The papers in this series will respond to a number of key questions :
- What economic system transformation is actually required to deliver the Paris Agreement?
- How do financial institutions achieve alignment with the Paris Agreement and how does it differ from transition risk transparency as captured in the TCFD?
- What is the future of financial institutions as a result of these changes?
- What are the various strategies and action tracks through which financial institutions can enhance and achieve full portfolio alignment?
- What are the pathways and choices needed for financial institutions and the financial system to drive an active transition to a net zero-carbon economy?
The first two papers are authored by two leading thinkers on climate finance and economic transition:
Dr Ben Caldecott (University of Oxford): “Achieving Alignment in Finance”
In this paper, Ben Caldecott examines how financial institutions can move beyond climate-risk management and towards much closer alignment with climate outcomes.
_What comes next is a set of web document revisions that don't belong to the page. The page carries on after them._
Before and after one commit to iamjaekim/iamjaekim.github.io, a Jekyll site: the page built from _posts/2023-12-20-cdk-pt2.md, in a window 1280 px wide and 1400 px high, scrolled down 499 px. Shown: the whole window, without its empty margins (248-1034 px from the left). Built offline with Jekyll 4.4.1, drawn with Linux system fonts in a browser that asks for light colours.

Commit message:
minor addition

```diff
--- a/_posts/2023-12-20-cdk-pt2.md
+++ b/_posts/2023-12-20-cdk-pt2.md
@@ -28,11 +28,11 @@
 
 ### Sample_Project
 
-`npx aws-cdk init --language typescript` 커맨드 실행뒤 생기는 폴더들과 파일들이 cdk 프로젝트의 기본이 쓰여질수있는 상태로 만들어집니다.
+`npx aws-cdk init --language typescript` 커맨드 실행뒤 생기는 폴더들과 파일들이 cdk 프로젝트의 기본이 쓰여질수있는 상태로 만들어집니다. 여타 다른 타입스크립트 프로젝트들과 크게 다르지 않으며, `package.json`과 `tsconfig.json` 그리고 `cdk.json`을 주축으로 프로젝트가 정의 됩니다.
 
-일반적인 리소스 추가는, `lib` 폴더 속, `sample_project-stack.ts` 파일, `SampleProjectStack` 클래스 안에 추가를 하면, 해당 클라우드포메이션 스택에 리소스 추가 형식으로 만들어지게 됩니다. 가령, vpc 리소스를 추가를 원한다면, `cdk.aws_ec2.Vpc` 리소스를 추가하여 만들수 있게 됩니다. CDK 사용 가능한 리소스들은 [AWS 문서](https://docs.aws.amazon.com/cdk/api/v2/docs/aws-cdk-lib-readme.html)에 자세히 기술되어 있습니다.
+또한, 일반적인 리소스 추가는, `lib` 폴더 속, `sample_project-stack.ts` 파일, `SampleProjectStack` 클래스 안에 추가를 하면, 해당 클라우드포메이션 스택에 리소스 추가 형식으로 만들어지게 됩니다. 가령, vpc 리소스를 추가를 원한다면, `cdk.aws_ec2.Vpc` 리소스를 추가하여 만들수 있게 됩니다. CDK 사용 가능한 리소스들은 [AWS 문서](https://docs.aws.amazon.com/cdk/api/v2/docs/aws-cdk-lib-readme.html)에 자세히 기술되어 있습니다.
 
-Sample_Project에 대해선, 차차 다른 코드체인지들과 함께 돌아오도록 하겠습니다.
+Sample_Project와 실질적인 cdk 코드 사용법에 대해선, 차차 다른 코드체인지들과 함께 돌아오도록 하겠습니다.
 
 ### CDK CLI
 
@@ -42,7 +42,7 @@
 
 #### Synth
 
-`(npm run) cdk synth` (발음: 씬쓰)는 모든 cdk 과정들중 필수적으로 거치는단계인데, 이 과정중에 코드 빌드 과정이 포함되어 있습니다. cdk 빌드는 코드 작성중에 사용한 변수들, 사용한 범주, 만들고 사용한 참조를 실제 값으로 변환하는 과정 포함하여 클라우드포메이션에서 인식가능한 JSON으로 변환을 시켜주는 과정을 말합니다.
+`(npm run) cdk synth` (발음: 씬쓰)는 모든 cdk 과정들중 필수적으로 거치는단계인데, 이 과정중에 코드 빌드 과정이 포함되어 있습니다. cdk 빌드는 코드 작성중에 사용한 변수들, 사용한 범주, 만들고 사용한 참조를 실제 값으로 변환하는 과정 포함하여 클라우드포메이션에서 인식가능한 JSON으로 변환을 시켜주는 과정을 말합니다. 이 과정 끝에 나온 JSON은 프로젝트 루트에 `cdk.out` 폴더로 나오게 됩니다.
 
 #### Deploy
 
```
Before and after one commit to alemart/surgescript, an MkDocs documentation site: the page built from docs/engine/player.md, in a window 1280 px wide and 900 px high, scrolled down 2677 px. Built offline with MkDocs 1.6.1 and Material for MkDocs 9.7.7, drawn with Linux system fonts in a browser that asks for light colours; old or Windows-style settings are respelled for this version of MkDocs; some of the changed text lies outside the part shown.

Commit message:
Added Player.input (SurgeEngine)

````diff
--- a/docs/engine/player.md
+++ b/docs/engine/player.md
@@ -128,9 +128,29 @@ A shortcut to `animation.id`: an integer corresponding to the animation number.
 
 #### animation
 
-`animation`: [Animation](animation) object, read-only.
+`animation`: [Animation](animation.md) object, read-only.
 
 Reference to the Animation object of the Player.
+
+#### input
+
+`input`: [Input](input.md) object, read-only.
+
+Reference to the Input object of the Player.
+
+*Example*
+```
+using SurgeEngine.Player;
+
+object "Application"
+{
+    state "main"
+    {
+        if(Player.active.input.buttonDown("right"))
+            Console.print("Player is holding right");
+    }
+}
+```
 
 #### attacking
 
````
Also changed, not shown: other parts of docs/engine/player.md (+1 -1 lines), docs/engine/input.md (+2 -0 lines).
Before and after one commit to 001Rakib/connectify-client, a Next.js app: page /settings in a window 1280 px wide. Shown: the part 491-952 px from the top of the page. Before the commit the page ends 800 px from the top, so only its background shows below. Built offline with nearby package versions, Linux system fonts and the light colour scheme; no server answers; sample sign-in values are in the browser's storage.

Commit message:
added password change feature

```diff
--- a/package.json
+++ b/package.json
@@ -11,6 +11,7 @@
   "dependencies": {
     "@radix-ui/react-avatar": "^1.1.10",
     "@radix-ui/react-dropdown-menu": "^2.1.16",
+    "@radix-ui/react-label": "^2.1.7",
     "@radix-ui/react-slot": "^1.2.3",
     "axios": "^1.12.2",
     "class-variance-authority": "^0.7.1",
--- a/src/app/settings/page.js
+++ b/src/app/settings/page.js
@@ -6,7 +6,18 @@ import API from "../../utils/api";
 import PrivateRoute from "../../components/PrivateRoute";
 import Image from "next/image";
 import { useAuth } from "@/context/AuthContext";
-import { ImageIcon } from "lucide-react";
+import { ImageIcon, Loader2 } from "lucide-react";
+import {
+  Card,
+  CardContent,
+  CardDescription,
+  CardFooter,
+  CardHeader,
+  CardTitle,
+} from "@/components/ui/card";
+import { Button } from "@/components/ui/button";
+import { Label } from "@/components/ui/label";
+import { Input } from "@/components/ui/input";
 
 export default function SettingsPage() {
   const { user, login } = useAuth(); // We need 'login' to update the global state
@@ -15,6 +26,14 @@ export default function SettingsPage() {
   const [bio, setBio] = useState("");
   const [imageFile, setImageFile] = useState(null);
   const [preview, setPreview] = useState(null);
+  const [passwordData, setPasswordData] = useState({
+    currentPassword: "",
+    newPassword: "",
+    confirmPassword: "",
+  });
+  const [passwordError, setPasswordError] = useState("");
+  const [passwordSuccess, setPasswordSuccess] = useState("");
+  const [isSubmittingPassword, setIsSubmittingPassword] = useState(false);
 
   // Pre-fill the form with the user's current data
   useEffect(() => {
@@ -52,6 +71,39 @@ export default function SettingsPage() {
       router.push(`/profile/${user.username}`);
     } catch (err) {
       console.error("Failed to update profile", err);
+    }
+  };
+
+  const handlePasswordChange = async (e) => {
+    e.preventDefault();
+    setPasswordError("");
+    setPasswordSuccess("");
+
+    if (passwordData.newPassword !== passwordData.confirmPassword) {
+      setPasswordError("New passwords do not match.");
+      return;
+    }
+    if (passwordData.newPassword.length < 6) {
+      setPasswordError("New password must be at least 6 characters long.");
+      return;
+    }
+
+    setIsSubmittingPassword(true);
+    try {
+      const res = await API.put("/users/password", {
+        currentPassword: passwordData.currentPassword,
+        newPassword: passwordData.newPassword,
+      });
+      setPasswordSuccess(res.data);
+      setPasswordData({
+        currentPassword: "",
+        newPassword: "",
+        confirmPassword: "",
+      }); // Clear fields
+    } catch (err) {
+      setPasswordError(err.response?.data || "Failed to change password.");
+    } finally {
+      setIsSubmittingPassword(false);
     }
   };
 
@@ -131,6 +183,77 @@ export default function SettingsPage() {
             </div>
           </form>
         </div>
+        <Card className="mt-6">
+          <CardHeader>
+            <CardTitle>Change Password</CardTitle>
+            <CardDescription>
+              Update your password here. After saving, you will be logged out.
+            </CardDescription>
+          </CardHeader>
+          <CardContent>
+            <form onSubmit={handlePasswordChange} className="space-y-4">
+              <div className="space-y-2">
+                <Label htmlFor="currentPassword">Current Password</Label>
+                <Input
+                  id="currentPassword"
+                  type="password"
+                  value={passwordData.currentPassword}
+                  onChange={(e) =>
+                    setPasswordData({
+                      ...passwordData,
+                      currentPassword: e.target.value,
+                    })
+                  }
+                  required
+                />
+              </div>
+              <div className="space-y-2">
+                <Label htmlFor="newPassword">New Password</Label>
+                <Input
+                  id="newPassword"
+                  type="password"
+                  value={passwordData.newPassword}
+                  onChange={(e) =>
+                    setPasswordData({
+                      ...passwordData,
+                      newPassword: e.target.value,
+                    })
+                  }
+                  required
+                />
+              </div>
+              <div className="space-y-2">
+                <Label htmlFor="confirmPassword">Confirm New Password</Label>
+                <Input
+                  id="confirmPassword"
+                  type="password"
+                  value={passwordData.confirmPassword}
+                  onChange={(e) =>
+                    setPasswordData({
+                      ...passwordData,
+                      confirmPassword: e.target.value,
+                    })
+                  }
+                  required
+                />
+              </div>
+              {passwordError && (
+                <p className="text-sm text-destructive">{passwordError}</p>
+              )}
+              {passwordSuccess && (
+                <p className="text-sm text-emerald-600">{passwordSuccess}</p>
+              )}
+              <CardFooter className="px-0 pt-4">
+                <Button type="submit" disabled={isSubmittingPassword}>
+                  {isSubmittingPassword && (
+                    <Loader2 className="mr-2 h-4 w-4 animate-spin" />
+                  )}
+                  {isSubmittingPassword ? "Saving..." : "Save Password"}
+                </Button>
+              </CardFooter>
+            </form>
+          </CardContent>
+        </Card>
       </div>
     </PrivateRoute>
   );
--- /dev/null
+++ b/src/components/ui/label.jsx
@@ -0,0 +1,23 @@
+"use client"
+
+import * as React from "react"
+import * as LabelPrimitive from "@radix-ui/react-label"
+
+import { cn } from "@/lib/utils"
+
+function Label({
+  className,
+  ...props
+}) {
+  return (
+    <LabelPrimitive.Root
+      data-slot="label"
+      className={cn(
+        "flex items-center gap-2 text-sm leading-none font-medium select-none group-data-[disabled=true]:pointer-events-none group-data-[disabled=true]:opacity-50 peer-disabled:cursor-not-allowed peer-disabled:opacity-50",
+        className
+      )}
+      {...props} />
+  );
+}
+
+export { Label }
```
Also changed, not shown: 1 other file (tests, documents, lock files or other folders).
Instead of incidentally contributing to alignment with climate outcomes through climate risk management initiatives, we need specific ways of dealing with and contributing to the challenge of alignment. This report is a non-exhaustive attempt to try and rebalance the conversation, in which Dr Caldecott outlines three crucial elements necessary to align a financial institutions’ business strategy with climate outcomes. The paper also develops a number of further recommendations that would help to ensure climate alignment at the systemic level.
Dennis Pamlin (Research Institutes of Sweden): “Transformations Required for 1.5°C Alignment and Global Sustainability”
Dennis Pamlin discusses the necessary transformations and new opportunities in the global economy and finance sector to meet the objectives of the Paris Agreement. Much of the work in the financial system so far has focused on transparency and reducing risk and how such work can improve through better data and tougher criteria. However, in a rapidly changing world, the important question is how actions in the financial system support the concrete solutions needed in society and how they relate to what is needed for a 1.5°C compatible scenario, in particular a scenario with significant innovation and transformative system solutions, such as the IPCC’s Low-Energy-Demand (LED) pathway.